America's ClayFest

Lincoln is a clay town, and for a quarter of a century, the 135-year-old Gladding, McBean clay factory in Lincoln, just north of Roseville, was the perfect venue for Feats of Clay, an annual juried exhibit of stellar ceramic work—in content and execution. For years, visitors toured the working factory to see art displayed in a beehive kiln. It was a ceramic show like no other.

But last year, alleged internal issues at Lincoln Arts, sponsor of the show, closed Feats before it even opened. The result: Last fall, approximately 30 artists convened to form the Art League of Lincoln, a 250-members-strong nonprofit arts entity.

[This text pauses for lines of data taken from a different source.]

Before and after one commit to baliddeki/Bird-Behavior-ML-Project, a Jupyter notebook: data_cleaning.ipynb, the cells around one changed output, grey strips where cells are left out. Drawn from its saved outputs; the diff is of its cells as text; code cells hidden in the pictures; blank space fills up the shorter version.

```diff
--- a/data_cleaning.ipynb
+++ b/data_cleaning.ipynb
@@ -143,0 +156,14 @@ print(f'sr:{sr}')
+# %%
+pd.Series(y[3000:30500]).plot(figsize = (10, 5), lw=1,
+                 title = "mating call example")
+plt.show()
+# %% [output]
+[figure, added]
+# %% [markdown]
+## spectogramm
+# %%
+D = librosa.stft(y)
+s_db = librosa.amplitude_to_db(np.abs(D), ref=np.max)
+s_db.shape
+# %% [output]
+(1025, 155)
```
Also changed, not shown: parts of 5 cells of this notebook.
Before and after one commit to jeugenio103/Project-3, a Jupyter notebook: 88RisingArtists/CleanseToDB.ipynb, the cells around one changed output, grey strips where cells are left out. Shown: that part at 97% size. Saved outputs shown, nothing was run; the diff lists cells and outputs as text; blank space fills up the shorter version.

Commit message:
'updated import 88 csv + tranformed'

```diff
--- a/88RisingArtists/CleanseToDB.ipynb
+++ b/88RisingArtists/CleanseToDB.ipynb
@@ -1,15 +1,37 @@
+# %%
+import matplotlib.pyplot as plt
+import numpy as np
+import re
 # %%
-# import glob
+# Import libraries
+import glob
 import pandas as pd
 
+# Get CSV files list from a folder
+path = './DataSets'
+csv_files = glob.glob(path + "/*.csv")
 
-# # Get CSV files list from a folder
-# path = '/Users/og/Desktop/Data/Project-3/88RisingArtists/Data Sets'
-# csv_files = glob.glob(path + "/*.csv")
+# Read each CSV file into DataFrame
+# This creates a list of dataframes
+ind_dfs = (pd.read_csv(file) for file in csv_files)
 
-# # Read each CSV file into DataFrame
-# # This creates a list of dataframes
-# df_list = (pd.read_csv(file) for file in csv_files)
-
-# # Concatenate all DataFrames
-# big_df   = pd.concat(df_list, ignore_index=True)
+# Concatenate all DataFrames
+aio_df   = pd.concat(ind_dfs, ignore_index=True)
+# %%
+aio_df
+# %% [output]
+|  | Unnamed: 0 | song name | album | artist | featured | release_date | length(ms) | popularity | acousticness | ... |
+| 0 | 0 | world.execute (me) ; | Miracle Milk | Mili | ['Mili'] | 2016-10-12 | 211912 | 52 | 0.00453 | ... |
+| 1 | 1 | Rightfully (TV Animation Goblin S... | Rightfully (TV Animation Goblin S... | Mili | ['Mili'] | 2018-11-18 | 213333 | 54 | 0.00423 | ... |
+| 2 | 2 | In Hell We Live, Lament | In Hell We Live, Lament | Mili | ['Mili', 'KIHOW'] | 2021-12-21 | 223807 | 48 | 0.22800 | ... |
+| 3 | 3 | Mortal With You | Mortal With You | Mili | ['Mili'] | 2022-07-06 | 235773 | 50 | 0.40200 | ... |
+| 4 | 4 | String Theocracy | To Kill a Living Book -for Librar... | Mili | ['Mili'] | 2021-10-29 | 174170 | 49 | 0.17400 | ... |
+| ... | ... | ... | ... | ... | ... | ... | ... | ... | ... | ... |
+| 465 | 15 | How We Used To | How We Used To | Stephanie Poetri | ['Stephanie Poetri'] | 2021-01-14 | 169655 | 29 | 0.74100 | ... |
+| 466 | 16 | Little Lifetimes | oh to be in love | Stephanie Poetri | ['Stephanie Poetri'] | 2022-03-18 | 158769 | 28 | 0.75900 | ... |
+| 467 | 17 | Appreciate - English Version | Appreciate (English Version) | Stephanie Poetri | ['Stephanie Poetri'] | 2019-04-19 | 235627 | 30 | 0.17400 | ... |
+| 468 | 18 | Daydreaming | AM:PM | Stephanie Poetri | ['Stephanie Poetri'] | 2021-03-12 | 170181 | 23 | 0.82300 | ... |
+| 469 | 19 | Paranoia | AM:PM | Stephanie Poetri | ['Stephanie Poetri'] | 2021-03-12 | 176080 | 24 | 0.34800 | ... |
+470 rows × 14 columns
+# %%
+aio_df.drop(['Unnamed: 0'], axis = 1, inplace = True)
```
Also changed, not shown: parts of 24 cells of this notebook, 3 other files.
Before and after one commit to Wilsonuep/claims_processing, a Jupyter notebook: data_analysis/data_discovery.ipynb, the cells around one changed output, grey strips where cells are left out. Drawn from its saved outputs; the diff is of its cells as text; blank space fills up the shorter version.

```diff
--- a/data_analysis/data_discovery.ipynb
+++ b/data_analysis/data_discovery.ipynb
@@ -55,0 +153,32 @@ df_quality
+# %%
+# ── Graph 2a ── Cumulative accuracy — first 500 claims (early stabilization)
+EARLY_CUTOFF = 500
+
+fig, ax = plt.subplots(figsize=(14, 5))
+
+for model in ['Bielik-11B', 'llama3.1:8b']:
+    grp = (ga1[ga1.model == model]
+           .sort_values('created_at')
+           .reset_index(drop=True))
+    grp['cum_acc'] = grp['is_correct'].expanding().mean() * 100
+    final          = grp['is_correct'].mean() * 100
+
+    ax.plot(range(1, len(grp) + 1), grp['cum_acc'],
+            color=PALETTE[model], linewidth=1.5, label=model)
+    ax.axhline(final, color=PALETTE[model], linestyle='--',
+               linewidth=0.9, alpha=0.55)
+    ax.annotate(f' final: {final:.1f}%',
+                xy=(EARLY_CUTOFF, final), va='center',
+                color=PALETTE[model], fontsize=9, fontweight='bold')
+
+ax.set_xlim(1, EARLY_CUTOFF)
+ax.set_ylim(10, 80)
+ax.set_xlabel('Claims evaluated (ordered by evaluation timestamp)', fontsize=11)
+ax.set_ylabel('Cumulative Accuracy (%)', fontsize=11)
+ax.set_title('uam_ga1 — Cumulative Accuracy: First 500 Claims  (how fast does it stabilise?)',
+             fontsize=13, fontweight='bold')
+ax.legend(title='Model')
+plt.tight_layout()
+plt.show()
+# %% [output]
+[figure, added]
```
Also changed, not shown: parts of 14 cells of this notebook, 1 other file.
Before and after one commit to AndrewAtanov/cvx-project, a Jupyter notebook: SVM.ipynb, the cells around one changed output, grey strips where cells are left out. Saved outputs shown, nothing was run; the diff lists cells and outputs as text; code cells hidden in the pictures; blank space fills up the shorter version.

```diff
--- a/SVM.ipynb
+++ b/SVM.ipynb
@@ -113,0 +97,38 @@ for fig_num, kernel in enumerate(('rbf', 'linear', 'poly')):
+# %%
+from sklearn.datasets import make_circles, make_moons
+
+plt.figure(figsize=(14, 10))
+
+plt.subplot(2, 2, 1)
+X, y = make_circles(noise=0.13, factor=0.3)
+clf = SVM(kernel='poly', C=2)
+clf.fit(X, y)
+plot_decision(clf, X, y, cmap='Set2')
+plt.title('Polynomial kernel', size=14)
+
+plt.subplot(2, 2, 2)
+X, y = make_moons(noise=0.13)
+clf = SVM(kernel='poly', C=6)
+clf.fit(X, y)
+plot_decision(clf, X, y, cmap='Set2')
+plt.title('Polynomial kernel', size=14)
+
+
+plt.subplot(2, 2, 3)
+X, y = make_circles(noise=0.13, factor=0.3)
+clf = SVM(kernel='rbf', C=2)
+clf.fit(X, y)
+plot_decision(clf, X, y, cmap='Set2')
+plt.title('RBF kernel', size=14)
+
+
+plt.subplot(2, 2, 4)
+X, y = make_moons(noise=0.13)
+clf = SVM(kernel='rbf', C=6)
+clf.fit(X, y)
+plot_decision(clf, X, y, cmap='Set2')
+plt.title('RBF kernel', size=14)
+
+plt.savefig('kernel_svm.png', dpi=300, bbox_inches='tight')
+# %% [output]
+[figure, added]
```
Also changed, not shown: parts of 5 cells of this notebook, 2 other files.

Now, although the League is still sans permanent digs, it's revived Feats as America's ClayFest. When complications related to the Americans with Disabilities Act compliance forced Gladding, McBean to pull out as the venue, Roseville's Blue Line Arts gallery (405 Vernon Street, Suite 100 in Roseville) offered its space. For the show, the juror, ceramic artist Richard Shaw, chose 79 pieces from 330 entries, some from Canada and Hungary. Featured artists include the Austin, Texas-based Kate Nelson and Sacramento's John Lennertz (whose bust of a bald, bearded man is pictured above). The show runs through Saturday, June 1.

The clay town is also poised to celebrate this most humble of art mediums on Lincoln Clay Day, Saturday, May 18, in Beermann Downtown Plaza (640 Fifth Street). Here, visitors can carve on an unfired clay sewer pipe and enjoy music, food and artist wares. For more information, check out the League's website at www.all4art.net.